A successful launch: from the middle school robotics club to programming at CDME
Even the smallest step in the right direction may end up looking like a bigger step over time.
When Andrew Bennett, a third-year electrical and computer engineering major, joined the Robotics Club at Hastings Middle School, he didn’t anticipate one day he’d be programming a collaborative robot.
However, that’s exactly what he’s doing as an undergraduate student at Ohio State’s Center for Design and Manufacturing Excellence (CDME).
“It’s pretty cool. And this particular robot is really cool because it’s a collaborative robot, which means it’s specifically designed to work close to people,” Bennett said. “Normal robot arms when they collide with something they just keep going, they don’t have any means of detecting collision. This one does, and it will stop without imparting dangerous amounts of force.”
VEGA Americas will use the collaborative robot, or cobot, to assist with radiometric processes at their facility in Cincinnati, Ohio. The cobot will coincide with VEGA Americas’ strict safety practices, specifically when working with radioactive isotopes, by minimizing the amount of time people spend working near the isotopes.
The robotic arm was featured at the opening of CDME’s new Artificially Intelligent Manufacturing Systems Lab (AIMS).
Seeing the robot he worked tirelessly to develop in action was both gratifying and nerve-racking for Bennett.
“It’s pretty satisfying — to put all that work in and see something that does indeed work,” Bennett shared. “Although I have to say, there’s some anxiety involved. At the same time, it’s still an extremely satisfying experience for me.”
Along with the VEGA Americas project, Bennett has also played a pivotal role in a pair of other projects at CDME.
The first project was introduced by Vimal Buck, the electrical and computer senior lead engineer for student programs at CDME. With the initiative, Bennett completed production work for a professor developing specialized antennas for medical purposes. The work required him to learn how to operate a new piece of equipment.
“I spent most of my time on the PCB Mill, which is a ProtoMat S63,” Bennett said. “Essentially, it’s a precision mill designed to take a piece of fiberglass that’s copper-plated on both sides and mill it out so there are traces and pads that you can solder components to. It’s a way to prototype PCBs, or printed circuit boards, rapidly.”
Although that was primarily a solo project, Bennett had the opportunity to collaborate with CDME students and staff to create a biomedical device.
Nationwide Children’s Hospital initiated the project and tasked CDME to build a functional and reproducible device for user testing. Bennett specifically enjoyed working alongside CDME staff to create the device.
“The people here know a lot about what they do,” Bennett said. “You can’t not learn something when you’re talking to them.
“We even had a guy who was an electrical engineering contractor who came to CDME specifically to help with the project.
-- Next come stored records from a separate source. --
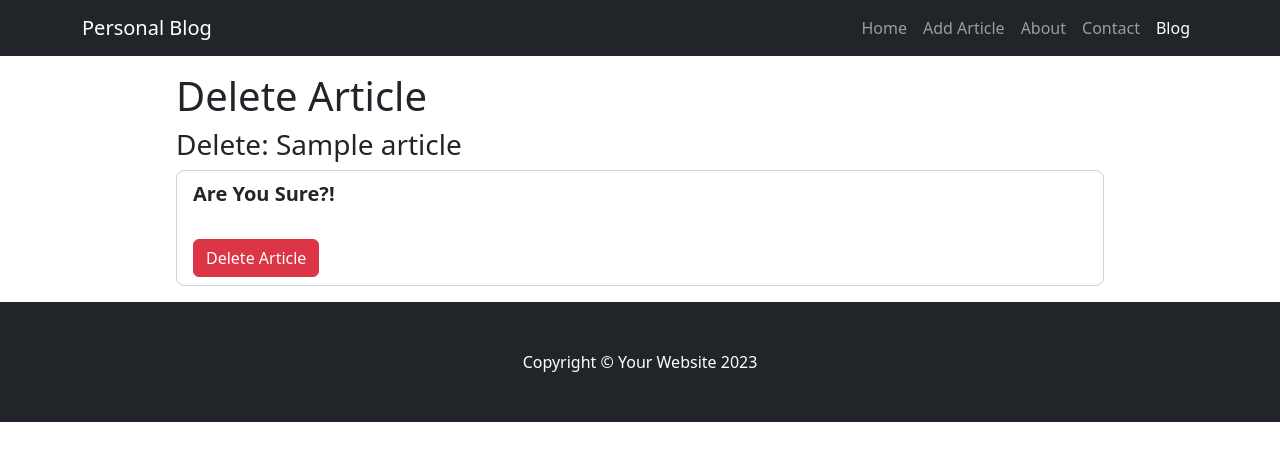
After one commit to devokatsu/Personal-Blog, a Django app: page /article/1/remove in a window 1280 px wide. The commit adds this page. Shown: the top 461 px of the page. Run offline with Django 5.2, Linux system fonts and the light colour scheme; tables that the repository leaves empty hold one stand-in row (values such as "Sample post"); some libraries are stand-ins or nearby versions.

Commit message:
Added Delete View

```diff
--- /dev/null
+++ b/home/templates/home/delete_article.html
@@ -0,0 +1,20 @@
+{% extends 'base.html' %}
+{% load static %}
+
+{% block content %}
+
+
+    <div class="w-75 p-3 m-auto">
+        <h1>Delete Article</h1>
+        <h3>Delete: {{ article.title }}</h3>
+        <div class="form-control form-control-lg ">
+            <div>
+                <form action="" method="post" enctype="multipart/form-data">
+                    {% csrf_token %}
+                    <strong>Are You Sure?!</strong><br/><br/>
+                    <button class="btn btn-danger">Delete Article</button>
+                </form>
+            </div>
+        </div>
+    </div>
+{% endblock %}
--- a/home/templates/home/detail.html
+++ b/home/templates/home/detail.html
@@ -26,6 +26,7 @@
                     <div>
                         <a type="button" class=" btn btn-primary " href="{% url 'home' %}">← Back</a>
                         <a type="button" class=" btn btn-warning " href="{% url 'update_article' article.pk %}">Update</a>
+                        <a type="button" class=" btn btn-danger " href="{% url 'delete_article' article.pk %}">Delete</a>
                     </div>
 
                     <!-- Preview image figure-->
--- a/home/urls.py
+++ b/home/urls.py
@@ -1,11 +1,12 @@
 from django.urls import path
-from .views import HomePageView, ArticleDetailView, AddArticleView, UpdateArticleView
+from .views import HomePageView, ArticleDetailView, AddArticleView, UpdateArticleView, DeleteArticleView
 
 # app_name = 'home'
 
 urlpatterns = [
     path('', HomePageView.as_view(), name='home'),
-    path('detail/<int:pk>', ArticleDetailView.as_view(), name='detail'),
+    path('article/<int:pk>', ArticleDetailView.as_view(), name='detail'),
     path('add/', AddArticleView.as_view(), name='add_article'),
-    path('update/<int:pk>', UpdateArticleView.as_view(), name='update_article'),
+    path('article/edit/<int:pk>', UpdateArticleView.as_view(), name='update_article'),
+    path('article/<int:pk>/remove', DeleteArticleView.as_view(), name='delete_article'),
 ]
--- a/home/views.py
+++ b/home/views.py
@@ -1,5 +1,6 @@
 from django.shortcuts import render
-from django.views.generic import ListView, DetailView, CreateView, UpdateView
+from django.urls import reverse_lazy
+from django.views.generic import ListView, DetailView, CreateView, UpdateView, DeleteView
 from home.models import Article
 from . forms import ArticleForm, ArticleUpdateForm
 
@@ -21,9 +22,17 @@ class AddArticleView(CreateView):
     model = Article
     form_class = ArticleForm
     template_name = 'home/add_article.html'
+    ordering = ['-id']
 
 # Update(edit) the article
 class UpdateArticleView(UpdateView):
     model = Article
     form_class = ArticleUpdateForm
+    # update_url_name = 'update'
     template_name = 'home/update_article.html'
+
+
+class DeleteArticleView(DeleteView):
+    model = Article
+    success_url = reverse_lazy('home')
+    template_name = 'home/delete_article.html'
```
Also changed, not shown: home/models.py (line endings or trailing spaces).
He knew a lot about PCB design, and I had the chance to talk to him a lot. As with everyone here, he was happy to share what he knew.”
Although Bennett has undoubtedly made an impact at CDME, it’s still sometimes difficult to explain his work to those outside the field of engineering. He’s also forced to keep the details of many of his projects confidential.
The skills developed, however, are part of a growing resume Bennett will share with potential future employers.
“I’m grateful to have an opportunity like CDME on campus where you can do this kind of engineering focus. It’s my understanding that paid, practical engineering jobs like this don’t normally exist at universities. The fact that Ohio State has this is incredibly beneficial to me,” Bennett said.
“You need actual industry experience,” Bennett continued. “Almost everything I’ve done at CDME applies concepts I didn’t necessarily learn in class. College gives me the academic knowledge I need, but CDME provides a different type of skill set. When it comes time for the actual application, I have to think a little differently. For me, that’s why it’s critical to get this kind of experience before I enter the workforce.”
He was introduced to CDME through his involvement with the Buckeye Space Launch Initiative (BSLI). BSLI is an interdisciplinary organization with a mission to launch high powered rockets and foster the growth of students from diverse backgrounds in pursuit of reaching space.
With a keen interest in high power rocketry, Bennett initially planned to study aerospace engineering at Ohio State. However, he realized his skill set directed toward electrical and computer engineering in an applied setting.
“It occurred to me at one point — why am I taking aerospace when I should actually be studying what I spend most of my time doing, which is electronics,” Bennett said.
Through experiential learning and a thoughtful academic track, Bennett is preparing to launch a successful career.
What started as an initial step to join his middle school’s rocket club propelled his desire to work in aerospace engineering. His work with BSLI and CDME targeted his approach.
“I’m still hoping to work in the aerospace industry,” Bennett shared. “Now I know there are plenty of electrical engineering jobs in that field, especially with control systems and microcontrollers. I’d love to work on anything related to hardware that’s going to go to Mars. I think that’s going to be the next big step.”
by Ashley Albertson, ERA Communications Specialist, firstname.lastname@example.org